BEREA, Ohio — With a chance to see how they stacked up against the NFL’s best team and its unrivaled coach, the Browns and Freddie Kitchens flopped.
Completely. Miserably. Inexplicably.
They’re not in the same league with the Patriots right now. Nowhere close.
Three turnovers on three consecutive plays — something rarely seen in a Pop Warner game, never mind at football’s highest level — in the first quarter Sunday doomed the Browns, who spent half of the game going in reverse due to 13 penalties during a 27-13 loss as unbeaten New England gave coach Bill Belichick his 300th career victory.
There was irony in Belichick reaching the milestone against the Browns. He got his first win as their coach 24 years ago.
Since he left, Cleveland has mostly been an embarrassment.
Coming off their bye week, the Browns (2-5) were again undisciplined and sloppy, and this highly anticipated season of expectations slid a little deeper into a concerning hole.
It’s a bad look for the Browns. But especially bad for Kitchens, forced into learning on the fly as a first-year coach.
“Everything about the program should reflect on me and I will accept it,” he said Monday. “But I also have a hand in fixing it.”
There’s plenty of work to be done.
The Browns have been beating themselves with penalties — they lead the league with 70 and turnovers since Week 1 — and the most troubling aspect of the mistakes is that Kitchens and his staff have been harping on the self-inflicted wounds since training camp and yet the Browns continue to make them.
They’re listening. They’re not learning.
“It is a commitment that they have to have to each other and accountability to each other because it is very evident that it is costing us football games,” Kitchens said. “When they decide that, it will change. We are going to do the things to speed up that process, which we have been doing. Everybody understands the problems. We are going to work to fix those problems.”
On Sunday, running back Nick Chubb, one of the Browns best offensive players, had the first two fumbles of his career. The first came on a freak play when the ball was accidentally kicked from his grasp by offensive lineman Joel Bitonio and returned by the Patriots for a touchdown. Seconds later, Chubb ripped off a 44-yard run only to be stripped from behind.
Then, Kitchens decided to call a risky shovel pass by quarterback Baker Mayfield that was intercepted.
Three plays. Three turnovers.
There’s a growing sense that Kitchens might be overmatched, that his first head-coaching gig might be more than he’s ready to handle. The Browns’ most embarrassing moment Sunday came in the fourth quarter when Cleveland intentionally committed a penalty on fourth-and-11 in punt formation to avoid using its last timeout.

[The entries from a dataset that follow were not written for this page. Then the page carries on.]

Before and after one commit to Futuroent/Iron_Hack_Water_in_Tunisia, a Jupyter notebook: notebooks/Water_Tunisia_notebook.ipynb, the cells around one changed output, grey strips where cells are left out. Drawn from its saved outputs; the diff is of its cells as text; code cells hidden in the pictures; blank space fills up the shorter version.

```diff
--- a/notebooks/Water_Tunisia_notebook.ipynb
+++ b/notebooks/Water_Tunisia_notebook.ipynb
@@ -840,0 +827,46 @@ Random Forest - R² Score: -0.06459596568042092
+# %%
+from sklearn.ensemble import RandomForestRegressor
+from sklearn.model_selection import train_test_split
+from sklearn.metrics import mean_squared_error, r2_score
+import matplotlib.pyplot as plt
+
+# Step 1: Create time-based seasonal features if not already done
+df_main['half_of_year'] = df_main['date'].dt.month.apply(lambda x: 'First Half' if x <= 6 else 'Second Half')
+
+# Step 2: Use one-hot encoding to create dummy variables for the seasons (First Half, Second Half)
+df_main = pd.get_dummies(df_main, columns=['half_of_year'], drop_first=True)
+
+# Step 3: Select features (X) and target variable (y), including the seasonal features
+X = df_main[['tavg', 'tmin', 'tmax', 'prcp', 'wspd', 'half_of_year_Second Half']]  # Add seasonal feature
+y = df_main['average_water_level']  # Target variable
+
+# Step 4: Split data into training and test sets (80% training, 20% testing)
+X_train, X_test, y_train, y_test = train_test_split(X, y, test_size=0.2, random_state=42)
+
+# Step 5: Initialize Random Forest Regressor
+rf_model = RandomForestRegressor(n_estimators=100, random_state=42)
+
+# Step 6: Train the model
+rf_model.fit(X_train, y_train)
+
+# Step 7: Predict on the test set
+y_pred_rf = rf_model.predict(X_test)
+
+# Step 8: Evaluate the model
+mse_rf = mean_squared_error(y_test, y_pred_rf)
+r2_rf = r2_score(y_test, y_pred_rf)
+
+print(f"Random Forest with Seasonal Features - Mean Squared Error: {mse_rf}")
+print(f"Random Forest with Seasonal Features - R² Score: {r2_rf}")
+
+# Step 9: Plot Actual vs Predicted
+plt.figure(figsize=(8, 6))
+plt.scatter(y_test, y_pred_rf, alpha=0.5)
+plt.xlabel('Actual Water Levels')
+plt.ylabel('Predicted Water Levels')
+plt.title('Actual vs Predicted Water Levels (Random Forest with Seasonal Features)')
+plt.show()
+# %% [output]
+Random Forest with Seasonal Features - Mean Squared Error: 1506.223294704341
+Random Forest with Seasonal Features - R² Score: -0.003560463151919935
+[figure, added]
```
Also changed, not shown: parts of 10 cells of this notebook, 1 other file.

On fourth-and-16, Mayfield got sacked.
Kitchens was adamant he’s not handing over any duties.
“Not happening,” he said. “I am calling the plays. I am the head coach.”
Unless the Browns start winning, that might not be the case much longer.
The turnovers shrouded Chubb’s continued excellence. He gained 131 yards on 20 attempts against the league’s top defense. It’s long past time for the Browns to make him their primary weapon and get him more touches.
WHAT NEEDS HELP
The lack of discipline is beyond alarming. No team has been flagged more than the Browns, who not only make penalties but commit them at the worst possible times.
Kitchens benched starting left tackle Greg Robinson last week because he was penalty prone, and there could be more lineup changes for the club’s biggest yellow-flag offenders.
Defensive end Olivier Vernon had his second straight strong game. He recorded his second sack, never came off the field and helped create pressure along with star Myles Garrett. This is the one-two punch off the edge the Browns envisioned when they acquired Vernon.
Kitchens is taking heat from some of the same fans who applauded his hire. The 44-year-old has gone from preaching that his team needs to “play better” to “the buck stops with me.” Kitchens has vowed to do whatever’s necessary to turn things around.
He’s running out of time.
Mayfield and wide receiver Jarvis Landry took hard hits in the fourth quarter, but Kitchens said both “will be fine.”
1 — Total combined touchdown catches through seven games for Odell Beckham Jr. and Landry, two of the NFL’s best receivers, who were supposed to take Cleveland’s offense to new heights.
The schedule gets much more favorable — Cincinnati (0-8) twice, Miami (0-6), Pittsburgh (2-4) — after the Browns visit Denver (2-6) on Sunday. The Broncos will be missing quarterback Joe Flacco because of a herniated neck disk.